Data shown:
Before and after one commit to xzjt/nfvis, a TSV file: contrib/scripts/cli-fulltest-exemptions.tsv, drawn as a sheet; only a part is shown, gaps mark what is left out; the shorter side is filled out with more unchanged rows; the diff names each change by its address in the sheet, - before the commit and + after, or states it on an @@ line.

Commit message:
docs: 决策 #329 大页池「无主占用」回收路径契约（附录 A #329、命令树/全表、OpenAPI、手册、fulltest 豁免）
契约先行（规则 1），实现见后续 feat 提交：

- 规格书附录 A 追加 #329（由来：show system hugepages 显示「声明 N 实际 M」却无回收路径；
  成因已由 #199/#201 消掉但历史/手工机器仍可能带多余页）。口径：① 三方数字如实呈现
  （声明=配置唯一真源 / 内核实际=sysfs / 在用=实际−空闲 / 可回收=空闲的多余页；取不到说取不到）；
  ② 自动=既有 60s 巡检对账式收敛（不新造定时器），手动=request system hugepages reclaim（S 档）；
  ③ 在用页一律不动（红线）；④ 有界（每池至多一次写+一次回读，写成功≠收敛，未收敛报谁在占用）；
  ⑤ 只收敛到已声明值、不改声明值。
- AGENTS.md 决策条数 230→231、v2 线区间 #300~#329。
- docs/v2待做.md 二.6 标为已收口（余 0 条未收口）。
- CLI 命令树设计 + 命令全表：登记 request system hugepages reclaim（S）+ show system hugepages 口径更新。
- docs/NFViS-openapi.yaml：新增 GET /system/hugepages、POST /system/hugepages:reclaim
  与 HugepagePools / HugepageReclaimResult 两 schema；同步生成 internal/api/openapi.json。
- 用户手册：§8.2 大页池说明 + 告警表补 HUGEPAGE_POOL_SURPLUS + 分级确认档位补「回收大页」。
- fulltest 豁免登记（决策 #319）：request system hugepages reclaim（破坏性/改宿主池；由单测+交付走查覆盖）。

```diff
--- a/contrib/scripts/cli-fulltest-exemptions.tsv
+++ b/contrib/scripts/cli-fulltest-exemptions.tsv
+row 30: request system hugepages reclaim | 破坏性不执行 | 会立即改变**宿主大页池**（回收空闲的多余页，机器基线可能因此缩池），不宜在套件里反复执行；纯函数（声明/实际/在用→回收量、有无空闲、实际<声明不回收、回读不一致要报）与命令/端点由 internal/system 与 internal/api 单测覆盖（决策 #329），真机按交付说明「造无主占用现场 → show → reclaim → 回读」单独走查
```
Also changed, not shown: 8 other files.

* * *

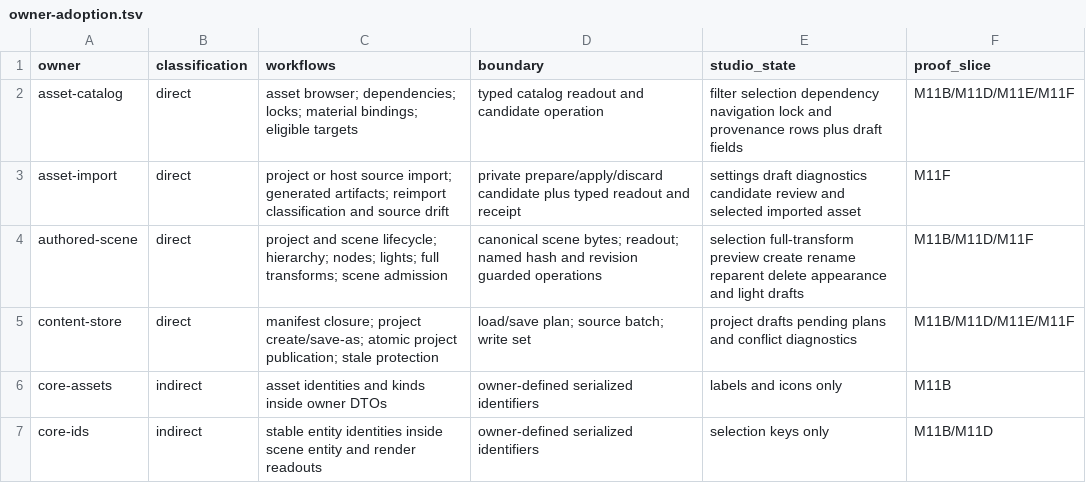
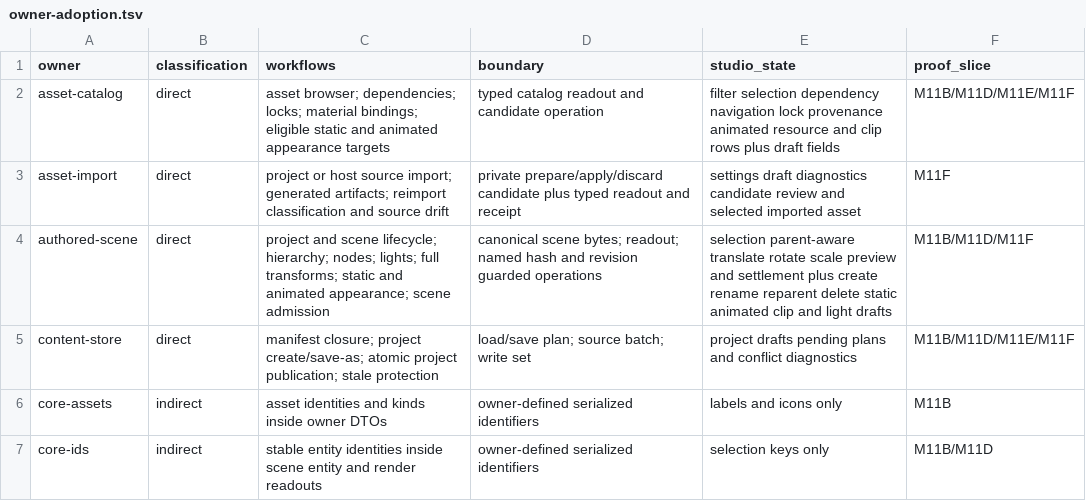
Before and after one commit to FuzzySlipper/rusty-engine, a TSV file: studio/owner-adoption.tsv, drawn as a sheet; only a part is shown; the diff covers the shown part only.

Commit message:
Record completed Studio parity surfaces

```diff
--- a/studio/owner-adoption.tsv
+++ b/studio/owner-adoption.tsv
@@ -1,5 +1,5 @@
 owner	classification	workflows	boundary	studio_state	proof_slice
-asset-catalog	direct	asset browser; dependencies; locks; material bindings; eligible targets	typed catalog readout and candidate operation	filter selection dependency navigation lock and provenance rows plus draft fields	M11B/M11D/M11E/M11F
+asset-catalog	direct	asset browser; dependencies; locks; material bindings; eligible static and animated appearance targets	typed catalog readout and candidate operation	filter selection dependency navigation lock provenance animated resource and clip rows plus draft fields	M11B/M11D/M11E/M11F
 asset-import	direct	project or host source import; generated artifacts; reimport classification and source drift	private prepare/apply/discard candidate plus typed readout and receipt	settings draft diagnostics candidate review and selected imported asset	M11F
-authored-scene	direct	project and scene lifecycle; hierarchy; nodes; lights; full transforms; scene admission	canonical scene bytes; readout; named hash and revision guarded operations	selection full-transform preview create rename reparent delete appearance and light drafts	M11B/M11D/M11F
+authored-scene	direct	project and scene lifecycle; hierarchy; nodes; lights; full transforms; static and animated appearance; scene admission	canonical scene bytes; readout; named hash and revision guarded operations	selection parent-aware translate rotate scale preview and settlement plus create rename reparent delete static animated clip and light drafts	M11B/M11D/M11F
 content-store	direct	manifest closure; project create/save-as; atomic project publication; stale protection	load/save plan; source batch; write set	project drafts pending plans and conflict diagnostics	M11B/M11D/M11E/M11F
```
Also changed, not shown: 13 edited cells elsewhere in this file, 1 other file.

==

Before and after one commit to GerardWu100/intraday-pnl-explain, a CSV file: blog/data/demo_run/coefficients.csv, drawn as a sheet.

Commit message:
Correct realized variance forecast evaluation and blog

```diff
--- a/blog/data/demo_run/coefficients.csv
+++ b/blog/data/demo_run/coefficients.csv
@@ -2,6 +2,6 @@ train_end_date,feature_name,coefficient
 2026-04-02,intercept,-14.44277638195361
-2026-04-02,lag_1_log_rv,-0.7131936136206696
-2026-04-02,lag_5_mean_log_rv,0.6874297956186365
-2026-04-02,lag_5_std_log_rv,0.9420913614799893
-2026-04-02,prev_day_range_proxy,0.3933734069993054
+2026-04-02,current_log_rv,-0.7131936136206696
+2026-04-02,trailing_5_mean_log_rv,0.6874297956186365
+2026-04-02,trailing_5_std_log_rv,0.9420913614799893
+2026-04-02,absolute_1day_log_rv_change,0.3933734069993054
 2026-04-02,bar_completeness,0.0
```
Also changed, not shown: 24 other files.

Activity: Each line that includes the string "candidate" should be copied from the data.

Exercise output:
-asset-catalog	direct	asset browser; dependencies; locks; material bindings; eligible targets	typed catalog readout and candidate operation	filter selection dependency navigation lock and provenance rows plus draft fields	M11B/M11D/M11E/M11F
+asset-catalog	direct	asset browser; dependencies; locks; material bindings; eligible static and animated appearance targets	typed catalog readout and candidate operation	filter selection dependency navigation lock provenance animated resource and clip rows plus draft fields	M11B/M11D/M11E/M11F
 asset-import	direct	project or host source import; generated artifacts; reimport classification and source drift	private prepare/apply/discard candidate plus typed readout and receipt	settings draft diagnostics candidate review and selected imported asset	M11F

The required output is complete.